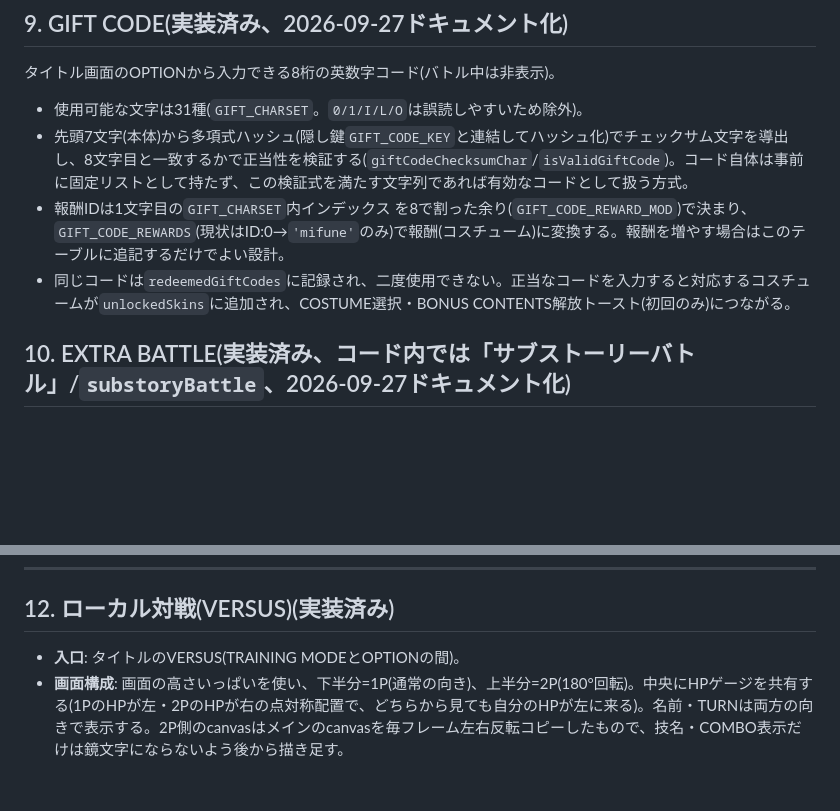
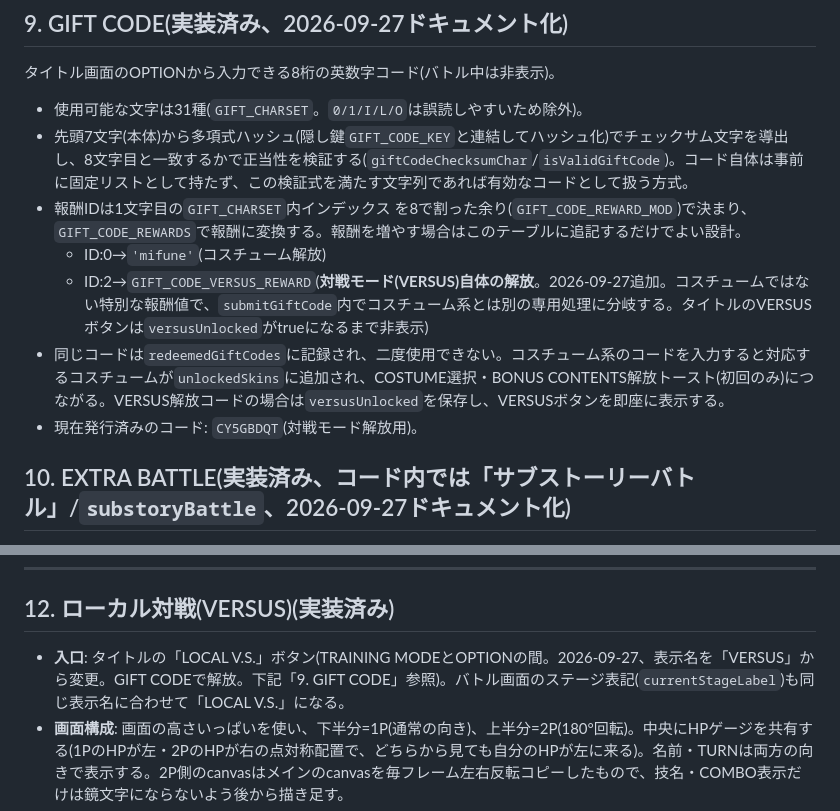
Before and after one commit to kotaroborn/combotest, a Markdown page: IMPLEMENTATION.md, 2 parts joined by grey strips. GitHub-like rendering; blank space fills up the shorter version.

```diff
--- a/IMPLEMENTATION.md
+++ b/IMPLEMENTATION.md
@@ -147,8 +147,11 @@ localStorage(キー: `commandbattle_save_v1`)に以下の値が保存され、
 
 - 使用可能な文字は31種(`GIFT_CHARSET`。`0/1/I/L/O`は誤読しやすいため除外)。
 - 先頭7文字(本体)から多項式ハッシュ(隠し鍵`GIFT_CODE_KEY`と連結してハッシュ化)でチェックサム文字を導出し、8文字目と一致するかで正当性を検証する(`giftCodeChecksumChar`/`isValidGiftCode`)。コード自体は事前に固定リストとして持たず、この検証式を満たす文字列であれば有効なコードとして扱う方式。
-- 報酬IDは1文字目の`GIFT_CHARSET`内インデックス を8で割った余り(`GIFT_CODE_REWARD_MOD`)で決まり、`GIFT_CODE_REWARDS`(現状はID:0→`'mifune'`のみ)で報酬(コスチューム)に変換する。報酬を増やす場合はこのテーブルに追記するだけでよい設計。
-- 同じコードは`redeemedGiftCodes`に記録され、二度使用できない。正当なコードを入力すると対応するコスチュームが`unlockedSkins`に追加され、COSTUME選択・BONUS CONTENTS解放トースト(初回のみ)につながる。
+- 報酬IDは1文字目の`GIFT_CHARSET`内インデックス を8で割った余り(`GIFT_CODE_REWARD_MOD`)で決まり、`GIFT_CODE_REWARDS`で報酬に変換する。報酬を増やす場合はこのテーブルに追記するだけでよい設計。
+  - ID:0→`'mifune'`(コスチューム解放)
+  - ID:2→`GIFT_CODE_VERSUS_REWARD`(**対戦モード(VERSUS)自体の解放**。2026-09-27追加。コスチュームではない特別な報酬値で、`submitGiftCode`内でコスチューム系とは別の専用処理に分岐する。タイトルのVERSUSボタンは`versusUnlocked`がtrueになるまで非表示)
+- 同じコードは`redeemedGiftCodes`に記録され、二度使用できない。コスチューム系のコードを入力すると対応するコスチュームが`unlockedSkins`に追加され、COSTUME選択・BONUS CONTENTS解放トースト(初回のみ)につながる。VERSUS解放コードの場合は`versusUnlocked`を保存し、VERSUSボタンを即座に表示する。
+- 現在発行済みのコード: `CY5GBDQT`(対戦モード解放用)。
 
 ## 10. EXTRA BATTLE(実装済み、コード内では「サブストーリーバトル」/`substoryBattle`、2026-09-27ドキュメント化)
 
@@ -168,7 +171,7 @@ BGM/SEはWeb Audio API(`AudioContext`)で実装されている。`state.soundOn`
 
 ## 12. ローカル対戦(VERSUS)(実装済み)
 
-- **入口**: タイトルのVERSUS(TRAINING MODEとOPTIONの間)。
+- **入口**: タイトルの「LOCAL V.S.」ボタン(TRAINING MODEとOPTIONの間。2026-09-27、表示名を「VERSUS」から変更。GIFT CODEで解放。下記「9. GIFT CODE」参照)。バトル画面のステージ表記(`currentStageLabel`)も同じ表示名に合わせて「LOCAL V.S.」になる。
 - **画面構成**: 画面の高さいっぱいを使い、下半分=1P(通常の向き)、上半分=2P(180°回転)。中央にHPゲージを共有する(1PのHPが左・2PのHPが右の点対称配置で、どちらから見ても自分のHPが左に来る)。名前・TURNは両方の向きで表示する。2P側のcanvasはメインのcanvasを毎フレーム左右反転コピーしたもので、技名・COMBO表示だけは鏡文字にならないよう後から描き足す。
 - **キャラ選択**: 上下それぞれでVAL/Noah/Rita/Gald/Jack/Alvから選び、両者がREADYを押すとFIGHT!→バトル。VAL以外は「STORY MODEで撃破済み、またはクリア済み」の場合のみ選べる(未解放は？？？)。デッキ編成は無く、選んだキャラのENEMY_PRESETSのデッキ配分・攻撃力/防御力等の個性をそのまま使う。背景・BGMは、STORY MODEでクリア済みのステージからランダム(クリア済みなら全5ステージ、1人も撃破していなければ1ST STAGE。REMATCHでは同じ)。入力は常に1Pが先(両者とも公開は同時のため、先後による有利不利は無い)。
 - **ターンの流れ**: 出す枚数はEXTRA BATTLEと同じく毎ターン1〜5のランダム(両者の手札枚数の少ない方が上限)。1PのREADY→カードを選んでGO!→2PのREADY→カードを選んでGO!→通常のターン解決(攻防の直前に1枚ずつ公開)。自分の番以外は、手札・場のカードを裏向きにし、UI部分を目隠し(「◯P IS CHOOSING... DON'T PEEK!」)で覆う。READY後、手札は左から順にめくれる。
```
Also changed, not shown: AI GUIDE.md (+2 -2 lines), CHANGELOG.md (+29 -0 lines).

Brief |
Lines in the material above that include the string "IMPLEMENTATION" should be listed.

Output of the exercise |
Before and after one commit to kotaroborn/combotest, a Markdown page: IMPLEMENTATION.md, 2 parts joined by grey strips. GitHub-like rendering; blank space fills up the shorter version.
--- a/IMPLEMENTATION.md
+++ b/IMPLEMENTATION.md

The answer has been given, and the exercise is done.